The British Prime Minister said today that he will be tabling proposals to the European Union shortly on alternatives to the backstop and dismissed the non-papers disclosed on RTÉ news last night as more or less redundant at this stage. The Taoiseach met the British Prime Minister twice recently, on 9 and 24 September, and has also had telephone contact with him. I met the Taoiseach and other party leaders on 15 September but at no stage was there any reference to these non-papers or their contents, particularly with regard to customs posts. In the Taoiseach's discussions with Mr. Johnson, were these non-papers referenced or discussed? What is their provenance? The Taoiseach stated to the British Irish Chamber of Commerce on 5 September that in the event of a no-deal Brexit, there would be checks on goods and live animals but that these would, in as far as possible, take place at ports, airports and business premises. He said that some checks may need to take place near the Border and that the Government was working out the details with the European Commission. On 17 September, the Tánaiste said that he did not expect checks to be near the Border. The Taoiseach had said that they would be near but I do not think the Tánaiste will do to the Taoiseach what he did to the Minister, Deputy Shane Ross, in respect of the issue. Nonetheless, the checks would have to take place somewhere and that remains to be clarified.

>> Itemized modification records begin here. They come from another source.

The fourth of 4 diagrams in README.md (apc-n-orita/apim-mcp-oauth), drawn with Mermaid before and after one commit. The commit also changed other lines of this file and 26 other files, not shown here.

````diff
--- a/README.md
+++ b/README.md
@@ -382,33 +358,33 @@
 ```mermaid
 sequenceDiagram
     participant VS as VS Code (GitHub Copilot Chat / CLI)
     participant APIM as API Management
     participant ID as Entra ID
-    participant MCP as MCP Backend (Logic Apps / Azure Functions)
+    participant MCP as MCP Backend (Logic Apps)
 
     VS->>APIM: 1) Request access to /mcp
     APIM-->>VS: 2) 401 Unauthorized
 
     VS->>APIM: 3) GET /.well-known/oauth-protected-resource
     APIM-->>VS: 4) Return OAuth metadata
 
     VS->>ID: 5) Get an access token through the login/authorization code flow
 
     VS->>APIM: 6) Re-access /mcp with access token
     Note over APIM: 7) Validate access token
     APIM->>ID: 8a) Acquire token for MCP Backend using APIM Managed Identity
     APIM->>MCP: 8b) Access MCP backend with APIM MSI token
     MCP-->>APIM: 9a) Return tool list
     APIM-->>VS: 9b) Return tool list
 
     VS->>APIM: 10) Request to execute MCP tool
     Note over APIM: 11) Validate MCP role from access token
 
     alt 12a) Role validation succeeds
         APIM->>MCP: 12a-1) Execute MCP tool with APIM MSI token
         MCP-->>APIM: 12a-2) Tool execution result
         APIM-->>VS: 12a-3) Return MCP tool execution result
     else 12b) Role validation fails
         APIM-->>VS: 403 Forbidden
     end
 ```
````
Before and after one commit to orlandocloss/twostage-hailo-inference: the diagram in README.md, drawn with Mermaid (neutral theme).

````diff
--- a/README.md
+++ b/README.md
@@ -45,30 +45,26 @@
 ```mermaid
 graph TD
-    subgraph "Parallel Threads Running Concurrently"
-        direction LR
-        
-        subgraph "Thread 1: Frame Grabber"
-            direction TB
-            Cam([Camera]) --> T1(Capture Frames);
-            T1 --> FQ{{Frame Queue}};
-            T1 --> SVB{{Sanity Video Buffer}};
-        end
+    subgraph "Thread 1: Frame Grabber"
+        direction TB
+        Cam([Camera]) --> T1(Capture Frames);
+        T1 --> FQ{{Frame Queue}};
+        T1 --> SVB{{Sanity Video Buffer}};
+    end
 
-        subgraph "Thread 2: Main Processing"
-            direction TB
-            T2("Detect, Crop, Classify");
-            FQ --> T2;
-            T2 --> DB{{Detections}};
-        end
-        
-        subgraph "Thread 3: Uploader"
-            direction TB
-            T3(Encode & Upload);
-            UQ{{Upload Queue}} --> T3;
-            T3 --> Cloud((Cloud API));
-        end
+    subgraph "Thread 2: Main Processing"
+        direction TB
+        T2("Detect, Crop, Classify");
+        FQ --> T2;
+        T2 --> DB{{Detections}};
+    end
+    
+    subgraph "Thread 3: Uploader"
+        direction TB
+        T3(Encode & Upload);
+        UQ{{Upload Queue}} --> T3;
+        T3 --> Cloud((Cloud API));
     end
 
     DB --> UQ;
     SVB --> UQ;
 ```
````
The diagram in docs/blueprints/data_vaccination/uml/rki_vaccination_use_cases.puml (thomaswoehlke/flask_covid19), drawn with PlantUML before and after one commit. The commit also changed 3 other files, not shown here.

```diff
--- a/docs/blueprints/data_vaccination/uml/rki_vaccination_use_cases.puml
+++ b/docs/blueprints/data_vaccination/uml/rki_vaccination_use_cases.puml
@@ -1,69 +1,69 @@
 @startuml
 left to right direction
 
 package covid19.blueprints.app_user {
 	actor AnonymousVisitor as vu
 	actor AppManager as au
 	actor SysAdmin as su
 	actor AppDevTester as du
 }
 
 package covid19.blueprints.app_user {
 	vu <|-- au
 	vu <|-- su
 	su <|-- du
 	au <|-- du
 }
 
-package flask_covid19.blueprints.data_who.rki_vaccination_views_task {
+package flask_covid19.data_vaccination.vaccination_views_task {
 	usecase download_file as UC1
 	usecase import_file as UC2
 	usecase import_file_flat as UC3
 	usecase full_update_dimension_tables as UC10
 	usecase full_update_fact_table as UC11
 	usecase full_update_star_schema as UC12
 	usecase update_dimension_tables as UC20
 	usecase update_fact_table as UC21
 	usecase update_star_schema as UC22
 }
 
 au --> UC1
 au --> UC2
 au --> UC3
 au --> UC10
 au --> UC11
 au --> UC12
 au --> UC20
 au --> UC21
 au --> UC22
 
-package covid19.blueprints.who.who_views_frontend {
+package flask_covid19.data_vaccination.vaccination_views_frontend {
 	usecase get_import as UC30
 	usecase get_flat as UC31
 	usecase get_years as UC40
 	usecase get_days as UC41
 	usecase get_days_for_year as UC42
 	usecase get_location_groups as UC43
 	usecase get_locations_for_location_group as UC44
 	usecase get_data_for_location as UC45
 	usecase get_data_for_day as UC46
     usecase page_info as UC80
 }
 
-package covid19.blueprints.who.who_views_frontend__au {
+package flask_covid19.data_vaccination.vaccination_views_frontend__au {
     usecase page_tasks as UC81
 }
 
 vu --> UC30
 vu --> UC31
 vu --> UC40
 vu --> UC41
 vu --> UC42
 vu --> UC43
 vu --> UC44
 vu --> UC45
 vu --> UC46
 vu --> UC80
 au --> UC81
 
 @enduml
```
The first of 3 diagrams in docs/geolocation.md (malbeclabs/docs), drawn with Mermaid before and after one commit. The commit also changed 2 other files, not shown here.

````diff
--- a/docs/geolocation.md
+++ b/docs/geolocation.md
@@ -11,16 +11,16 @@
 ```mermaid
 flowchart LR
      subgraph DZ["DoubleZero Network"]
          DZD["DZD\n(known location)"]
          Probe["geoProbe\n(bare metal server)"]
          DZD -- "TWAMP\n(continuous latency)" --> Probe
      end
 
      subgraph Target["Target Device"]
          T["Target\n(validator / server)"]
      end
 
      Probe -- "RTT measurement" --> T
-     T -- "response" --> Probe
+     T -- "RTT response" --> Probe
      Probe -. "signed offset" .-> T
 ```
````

We need to remind ourselves that the talks are on the terms of the exit of the United Kingdom from the European Union, with a full trade deal presumably to be negotiated between the two subsequently. The need for an insurance policy in the exit deal negotiations is key in order that there will be no reintroduction a hard border between the North and the South.
The key issue in the ongoing negotiations is whether Northern Ireland will remain within the EU customs union unless or until a full trade deal that removes the need for the insurance policy is negotiated. It comes down to customs, and the comments of Arlene Foster in that regard are somewhat unhelpful. It is easy to rule out things; it is much more difficult to create solutions and resolutions to complex issues. We always have to be careful about leaks, their timing and the motivation behind them. I did not believe we would see any serious British proposals until after the Conservative Party conference. We await those proposals. There has been much megaphone diplomacy and we need to be conscious of that. The Good Friday Agreement has been badly damaged by the collapse of the institutions and would be damaged further by regulatory divergence if that was to occur, and by the reintroduction of a customs infrastructure. These are serious and profound issues. Were the Taoiseach and Tánaiste aware of the existence of these non-papers prior to yesterday evening's disclosure? Did they discuss them with Boris Johnson during their meetings and communications with him? Will the Taoiseach confirm what is the Government's position on discussions with the European Commission regarding a no-deal Brexit, particularly in light of the various statements he and the Tánaiste have made in respect of checks, where they will take place and what they will involve?